The Palace Hotel Tokyo – Konnichiwow
This is a suite that oozes space, sophistication, soul and style, and (while it doesn’t begin with ‘s’) it’s pretty comfortable too. This is a suite of epic proportions that can only be described as Palace Hotel Tokyo’s crowning achievement to date.
The Views Are Good Here
A stay in the Palace Suite will allow you to live a day in the life of the emperor/empress that you’ve always known you are. Like all of Palace Hotel Tokyo’s suites, a stay here comes with a complementary view of the surrounding areas of Marunouchi, with the Palace Suite benefiting from sweeping views across the Imperial Palace Gardens and Wadakura Fountain. Upon arrival you’ll be escorted to the 19th floor where those staying in one of the signature suites (that’s you – yay!) can enjoy a private check‐in. Being helped with your luggage before being greeted by the concierge at check‐in is a nice touch.
The Roomiest of Rooms
Now let’s get down to the room itself. Having visited Tokyo on several occasions, I’ve always been disappointed with the size of the rooms. I can remember nights spent in beds with my toes hanging loosely out the bottom of a double bed that feels more like a single. The Palace Hotel Tokyo puts this qualm to bed (pardon the pun) as the rooms are spacious by both Asian and Western standards. In fact, at 210m² the Palace Suite is the biggest of its kind in Tokyo. And if that isn’t enough space for you, you can extend this already generously sized room by reserving the connecting Club Deluxe King room to create a two‐bedroom home away from home. The Palace Suite delivers a living room, dining room, bedroom, vanity area, dressing room and bathroom embellished with fine marble to make this the suite of kings. Evenings were made for moments like the ones you’ll spend here, as the window‐side tub allows you to take in the views of Tokyo’s sensational skyline from the comfort of your room.
This chic residence does a good job of remaining contemporary throughout, showing no signs of neglecting its Japanese heritage, it instead serves to embrace it. The décor is sleek and suave. The colours throughout are gentle and earthy, with splashes of orange and gold in all the right places. The stylish furnishings go from texture to texture effortlessly, creating an understated feel of luxury all over. In‐room amenities include a Nespresso machine, three LCD TVs, complimentary Wi‐Fi access, a Blu‐ray player and a whole host of multi‐language channels. This suite wants for nothing.
There are oh so many benefits

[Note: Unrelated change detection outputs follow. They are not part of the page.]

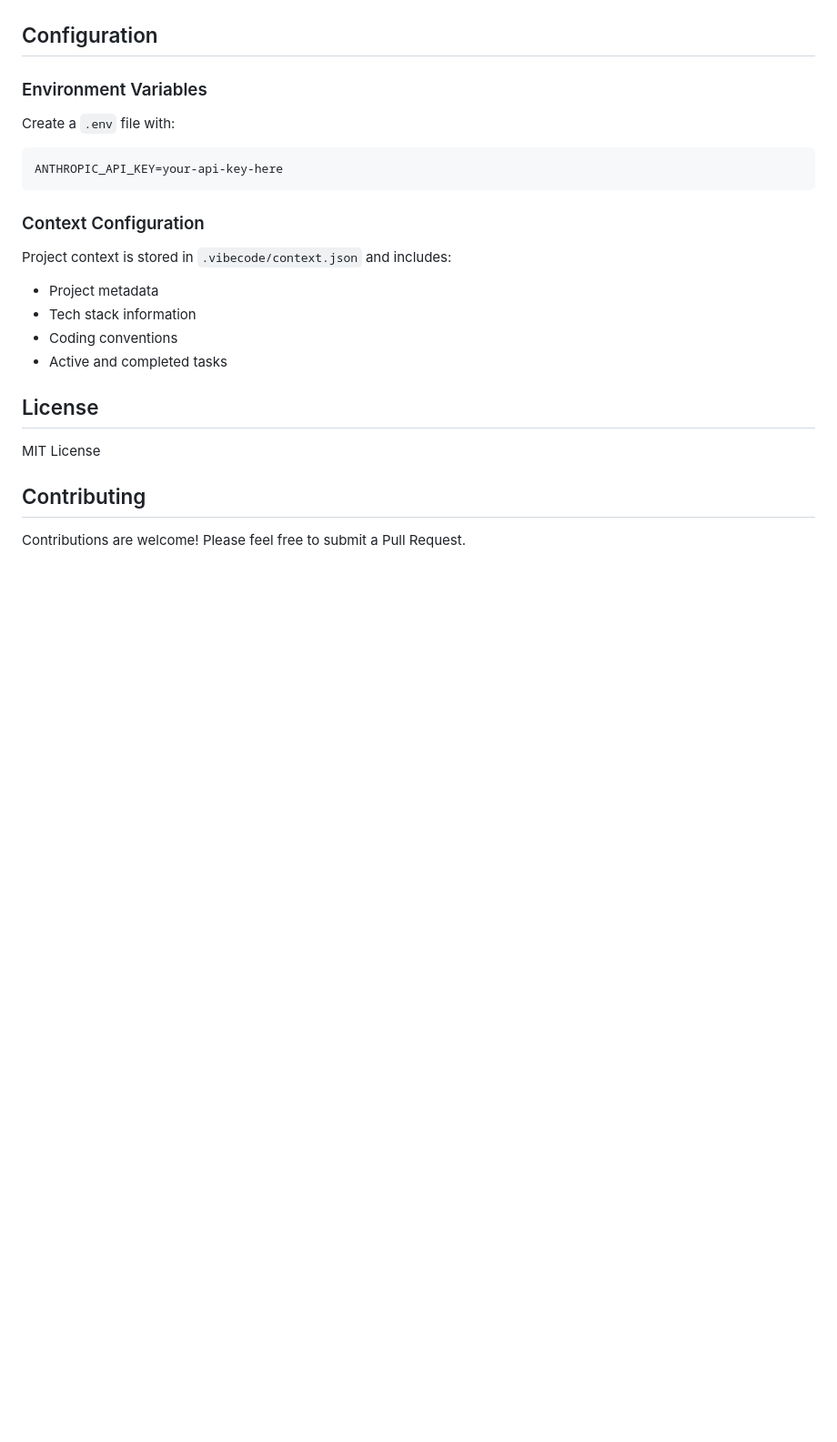
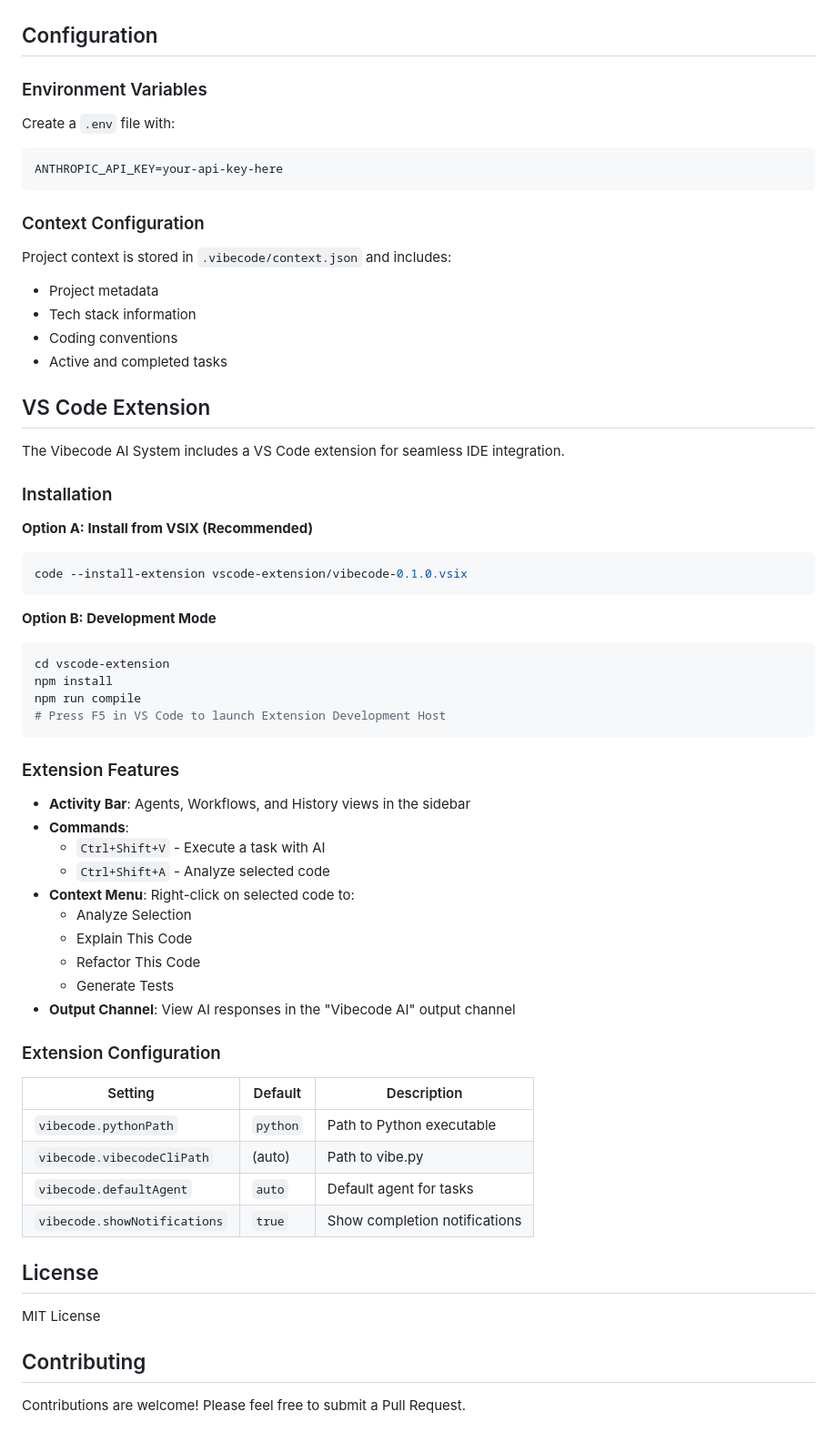
Before and after one commit to yvalentinaniehra/vibecode-ai-system, a Markdown page: README.md, the part around the change. Shown at 91% size. GitHub-like rendering; blank space fills up the shorter version.

````diff
--- a/README.md
+++ b/README.md
@@ -205,6 +205,47 @@ Project context is stored in `.vibecode/context.json` and includes:
 - Coding conventions
 - Active and completed tasks
 
+## VS Code Extension
+
+The Vibecode AI System includes a VS Code extension for seamless IDE integration.
+
+### Installation
+
+**Option A: Install from VSIX (Recommended)**
+```bash
+code --install-extension vscode-extension/vibecode-0.1.0.vsix
+```
+
+**Option B: Development Mode**
+```bash
+cd vscode-extension
+npm install
+npm run compile
+# Press F5 in VS Code to launch Extension Development Host
+```
+
+### Extension Features
+
+- **Activity Bar**: Agents, Workflows, and History views in the sidebar
+- **Commands**:
+  - `Ctrl+Shift+V` - Execute a task with AI
+  - `Ctrl+Shift+A` - Analyze selected code
+- **Context Menu**: Right-click on selected code to:
+  - Analyze Selection
+  - Explain This Code
+  - Refactor This Code
+  - Generate Tests
+- **Output Channel**: View AI responses in the "Vibecode AI" output channel
+
+### Extension Configuration
+
+| Setting | Default | Description |
+|---------|---------|-------------|
+| `vibecode.pythonPath` | `python` | Path to Python executable |
+| `vibecode.vibecodeCliPath` | (auto) | Path to vibe.py |
+| `vibecode.defaultAgent` | `auto` | Default agent for tasks |
+| `vibecode.showNotifications` | `true` | Show completion notifications |
+
 ## License
 
 MIT License
````
Also changed, not shown: SESSION-LOG.md (+10 -3 lines).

One of the massive benefits of opting for the Palace Suite is the complimentary access to the cosy confines of the Club Lounge. Any executive lounges you’ve visited in the past will look like child’s play compared to this, as this is what can only be described as the icing on the cake to an already all‐round refined experience. Prepare to be serenaded and soothed to the bones by the lounge’s pianist as you sip on zesty cocktails and enjoy generous servings of exquisite canapés. Afternoon tea here is an absolute must and is best enjoyed outside on the terrace. On a clear day, the terrace affords stunning views of the famed Mount Fuji. The waiter service here is the friendliest and the sincerest in Tokyo that I’ve come across and the staff will go out of their way to make you feel like a superstar. Another plus point for the Palace Suite is the free parking that comes with it. Free parking in a major city like this is so unheard of that even if you plan on walking everywhere it’s almost worth renting a car!
This has to be the best hotel I’ve stayed at in Tokyo. Not only does the suite itself take some beating, but the Club benefits are too good to pass up. The location is also a selling point of the hotel as asides from the fact that it neighbours the Imperial Palace Gardens, it also lies adjacent to the boundless transport hub that is Tokyo Station. The world is your oyster here and this luxury hotel in Tokyo is the gateway to the city that lies on your doorstep.
But who cares? In a suite this chic, you’ll never want to leave.